> Aim of the task: How many lines in these records hold the string "viewModel"? Reply with the number alone.

> Material for the task:
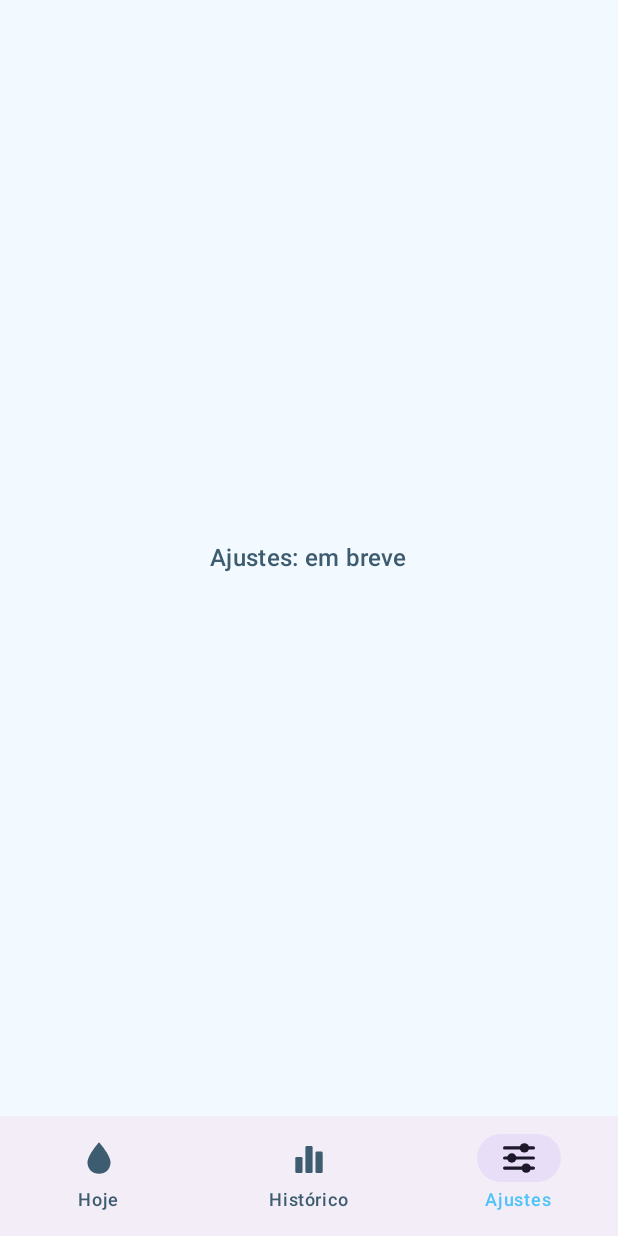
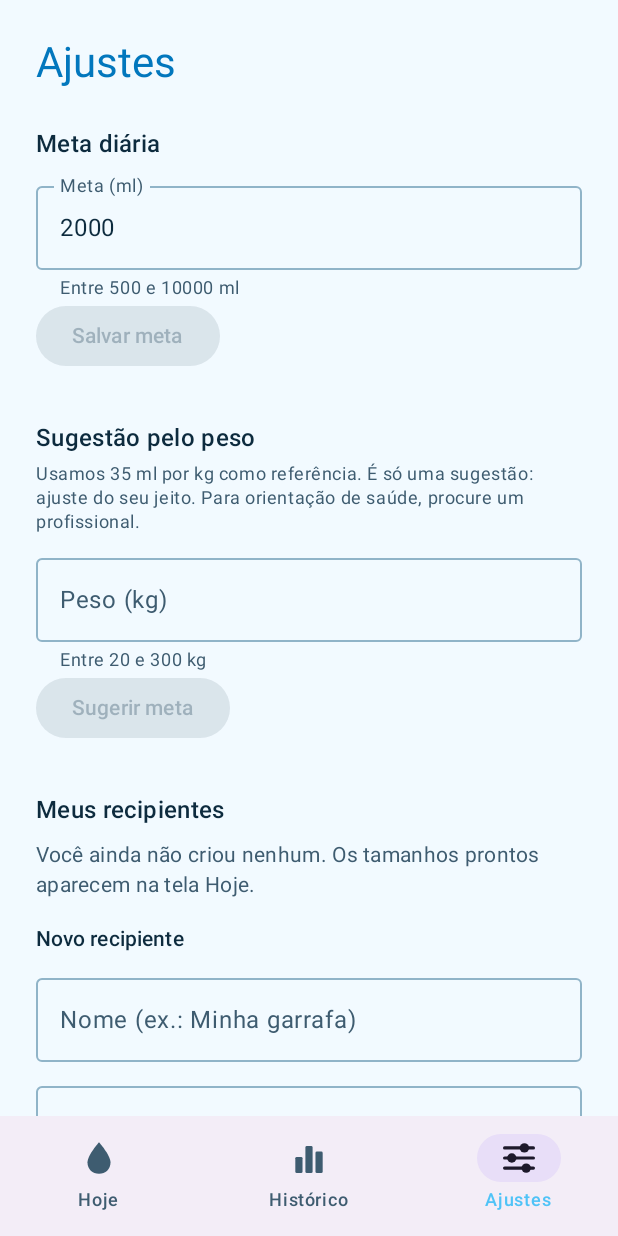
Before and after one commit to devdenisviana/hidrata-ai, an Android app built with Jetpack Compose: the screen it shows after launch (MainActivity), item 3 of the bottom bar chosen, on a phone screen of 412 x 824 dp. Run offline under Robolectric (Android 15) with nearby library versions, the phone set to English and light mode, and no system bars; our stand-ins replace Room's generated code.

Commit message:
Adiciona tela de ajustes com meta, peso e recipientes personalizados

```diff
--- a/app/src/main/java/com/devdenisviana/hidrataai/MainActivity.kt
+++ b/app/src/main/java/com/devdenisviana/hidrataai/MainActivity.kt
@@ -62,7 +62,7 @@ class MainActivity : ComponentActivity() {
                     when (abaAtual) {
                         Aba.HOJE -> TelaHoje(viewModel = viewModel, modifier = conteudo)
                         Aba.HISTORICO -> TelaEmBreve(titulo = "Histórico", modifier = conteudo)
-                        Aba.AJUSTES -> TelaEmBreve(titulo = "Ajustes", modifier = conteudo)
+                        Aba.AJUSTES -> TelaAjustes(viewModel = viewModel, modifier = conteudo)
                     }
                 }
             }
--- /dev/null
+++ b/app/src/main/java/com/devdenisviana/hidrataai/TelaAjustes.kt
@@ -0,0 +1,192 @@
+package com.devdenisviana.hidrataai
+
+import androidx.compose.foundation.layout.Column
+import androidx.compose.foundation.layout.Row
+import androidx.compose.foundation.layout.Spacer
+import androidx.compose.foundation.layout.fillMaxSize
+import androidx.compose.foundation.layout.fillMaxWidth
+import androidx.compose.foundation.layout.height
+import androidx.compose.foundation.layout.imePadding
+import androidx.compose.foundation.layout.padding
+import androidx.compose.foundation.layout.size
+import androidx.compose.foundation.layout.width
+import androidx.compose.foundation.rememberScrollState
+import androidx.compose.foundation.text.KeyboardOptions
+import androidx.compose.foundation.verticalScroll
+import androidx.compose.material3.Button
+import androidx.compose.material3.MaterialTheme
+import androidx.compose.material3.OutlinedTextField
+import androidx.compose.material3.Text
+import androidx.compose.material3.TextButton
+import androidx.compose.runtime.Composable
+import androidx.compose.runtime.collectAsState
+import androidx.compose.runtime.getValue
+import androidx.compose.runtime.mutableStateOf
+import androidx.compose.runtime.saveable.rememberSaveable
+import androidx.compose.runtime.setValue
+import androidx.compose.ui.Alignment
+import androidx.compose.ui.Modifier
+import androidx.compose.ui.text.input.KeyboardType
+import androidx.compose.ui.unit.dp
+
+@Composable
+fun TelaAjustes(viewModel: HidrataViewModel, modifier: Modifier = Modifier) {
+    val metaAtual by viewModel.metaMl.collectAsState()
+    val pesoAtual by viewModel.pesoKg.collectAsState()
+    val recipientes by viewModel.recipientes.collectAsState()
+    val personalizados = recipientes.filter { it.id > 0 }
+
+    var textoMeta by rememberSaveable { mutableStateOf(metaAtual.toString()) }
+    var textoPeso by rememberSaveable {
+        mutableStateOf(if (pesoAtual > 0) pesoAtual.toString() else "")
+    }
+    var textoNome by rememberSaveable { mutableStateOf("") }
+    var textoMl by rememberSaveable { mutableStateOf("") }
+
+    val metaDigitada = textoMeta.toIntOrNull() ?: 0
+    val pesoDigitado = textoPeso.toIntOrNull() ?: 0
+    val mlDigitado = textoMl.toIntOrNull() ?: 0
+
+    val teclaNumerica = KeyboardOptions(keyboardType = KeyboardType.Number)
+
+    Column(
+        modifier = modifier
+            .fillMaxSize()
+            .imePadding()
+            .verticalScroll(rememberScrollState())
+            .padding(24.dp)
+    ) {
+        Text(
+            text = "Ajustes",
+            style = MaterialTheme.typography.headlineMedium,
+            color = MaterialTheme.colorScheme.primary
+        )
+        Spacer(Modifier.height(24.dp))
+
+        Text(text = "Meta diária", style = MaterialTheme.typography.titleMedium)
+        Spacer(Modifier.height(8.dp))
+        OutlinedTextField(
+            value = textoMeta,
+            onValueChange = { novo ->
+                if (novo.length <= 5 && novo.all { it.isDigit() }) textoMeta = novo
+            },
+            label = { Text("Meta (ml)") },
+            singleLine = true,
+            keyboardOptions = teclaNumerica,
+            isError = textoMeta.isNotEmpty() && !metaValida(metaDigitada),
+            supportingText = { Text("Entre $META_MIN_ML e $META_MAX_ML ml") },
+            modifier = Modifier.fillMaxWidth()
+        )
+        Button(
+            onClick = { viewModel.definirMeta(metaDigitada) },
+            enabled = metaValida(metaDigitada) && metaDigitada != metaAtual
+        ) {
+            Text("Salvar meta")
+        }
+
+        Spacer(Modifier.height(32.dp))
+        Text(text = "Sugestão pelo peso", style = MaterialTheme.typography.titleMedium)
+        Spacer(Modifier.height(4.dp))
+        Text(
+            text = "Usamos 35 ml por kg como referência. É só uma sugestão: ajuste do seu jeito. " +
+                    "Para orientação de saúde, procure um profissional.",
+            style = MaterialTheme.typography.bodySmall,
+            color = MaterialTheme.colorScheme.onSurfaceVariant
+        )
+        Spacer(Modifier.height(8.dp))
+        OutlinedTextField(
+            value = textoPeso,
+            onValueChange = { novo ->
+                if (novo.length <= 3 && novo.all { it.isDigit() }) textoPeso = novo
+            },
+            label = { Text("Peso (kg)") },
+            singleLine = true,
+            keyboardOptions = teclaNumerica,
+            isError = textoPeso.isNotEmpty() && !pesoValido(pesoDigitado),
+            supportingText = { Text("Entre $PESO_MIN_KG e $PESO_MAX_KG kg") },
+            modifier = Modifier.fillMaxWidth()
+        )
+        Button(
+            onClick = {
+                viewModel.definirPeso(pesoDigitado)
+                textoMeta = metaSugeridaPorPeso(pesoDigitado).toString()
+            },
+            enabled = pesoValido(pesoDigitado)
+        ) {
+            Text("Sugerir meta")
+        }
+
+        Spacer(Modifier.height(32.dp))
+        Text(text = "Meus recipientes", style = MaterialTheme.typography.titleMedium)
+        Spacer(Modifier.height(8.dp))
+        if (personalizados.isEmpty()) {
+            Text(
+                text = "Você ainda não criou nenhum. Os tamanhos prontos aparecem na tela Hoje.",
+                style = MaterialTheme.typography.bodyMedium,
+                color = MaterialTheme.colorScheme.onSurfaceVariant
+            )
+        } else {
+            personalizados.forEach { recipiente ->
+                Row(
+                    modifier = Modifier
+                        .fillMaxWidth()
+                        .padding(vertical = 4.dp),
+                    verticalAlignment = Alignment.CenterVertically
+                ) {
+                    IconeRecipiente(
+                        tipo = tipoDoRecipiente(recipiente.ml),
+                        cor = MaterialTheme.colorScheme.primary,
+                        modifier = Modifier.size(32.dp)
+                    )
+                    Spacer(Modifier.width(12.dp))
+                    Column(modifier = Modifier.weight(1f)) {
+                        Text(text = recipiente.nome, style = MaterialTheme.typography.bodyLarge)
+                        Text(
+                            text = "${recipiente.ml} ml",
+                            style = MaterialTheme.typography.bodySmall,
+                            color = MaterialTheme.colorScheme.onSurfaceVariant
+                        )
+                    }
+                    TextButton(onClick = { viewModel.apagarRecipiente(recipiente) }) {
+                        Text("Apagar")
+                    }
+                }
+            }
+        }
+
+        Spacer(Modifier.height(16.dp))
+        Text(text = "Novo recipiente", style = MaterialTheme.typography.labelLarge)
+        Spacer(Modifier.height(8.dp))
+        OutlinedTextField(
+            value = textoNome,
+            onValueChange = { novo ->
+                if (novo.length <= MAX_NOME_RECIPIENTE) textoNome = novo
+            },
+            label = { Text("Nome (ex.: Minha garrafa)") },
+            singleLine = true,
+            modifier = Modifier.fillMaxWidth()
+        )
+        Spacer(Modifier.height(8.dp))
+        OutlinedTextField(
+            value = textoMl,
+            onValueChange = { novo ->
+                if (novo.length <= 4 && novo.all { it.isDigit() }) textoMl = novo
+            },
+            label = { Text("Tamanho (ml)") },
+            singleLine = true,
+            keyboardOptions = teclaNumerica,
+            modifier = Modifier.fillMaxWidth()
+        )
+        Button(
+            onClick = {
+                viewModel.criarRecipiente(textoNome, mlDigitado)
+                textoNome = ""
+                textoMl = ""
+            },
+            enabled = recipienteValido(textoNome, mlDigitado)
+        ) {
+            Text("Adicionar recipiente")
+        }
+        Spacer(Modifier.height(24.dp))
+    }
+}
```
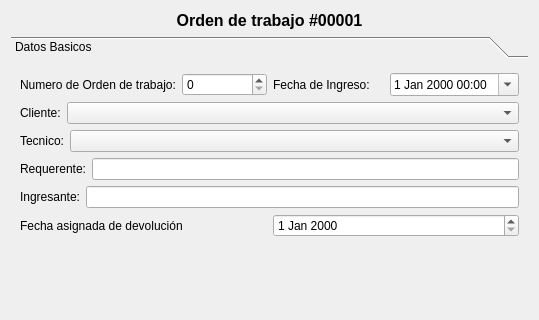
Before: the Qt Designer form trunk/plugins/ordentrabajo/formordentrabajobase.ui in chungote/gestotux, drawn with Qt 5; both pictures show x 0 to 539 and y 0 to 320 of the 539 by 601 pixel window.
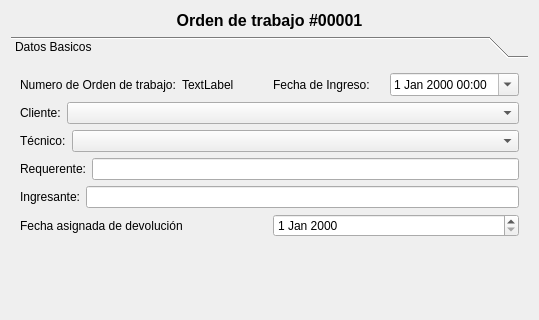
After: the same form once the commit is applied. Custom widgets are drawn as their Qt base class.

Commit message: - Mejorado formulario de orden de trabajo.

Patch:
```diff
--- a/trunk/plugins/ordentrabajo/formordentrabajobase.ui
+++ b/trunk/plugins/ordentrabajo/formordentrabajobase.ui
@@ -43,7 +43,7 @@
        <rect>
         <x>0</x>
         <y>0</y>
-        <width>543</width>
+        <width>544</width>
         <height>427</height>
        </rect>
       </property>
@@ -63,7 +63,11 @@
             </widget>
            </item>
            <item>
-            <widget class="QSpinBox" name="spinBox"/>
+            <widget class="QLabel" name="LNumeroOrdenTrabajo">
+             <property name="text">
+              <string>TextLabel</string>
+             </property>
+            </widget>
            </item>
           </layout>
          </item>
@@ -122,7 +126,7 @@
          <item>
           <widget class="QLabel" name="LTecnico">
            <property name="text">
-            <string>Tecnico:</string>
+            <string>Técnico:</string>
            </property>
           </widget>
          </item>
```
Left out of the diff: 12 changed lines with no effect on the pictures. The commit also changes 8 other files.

> Result: 10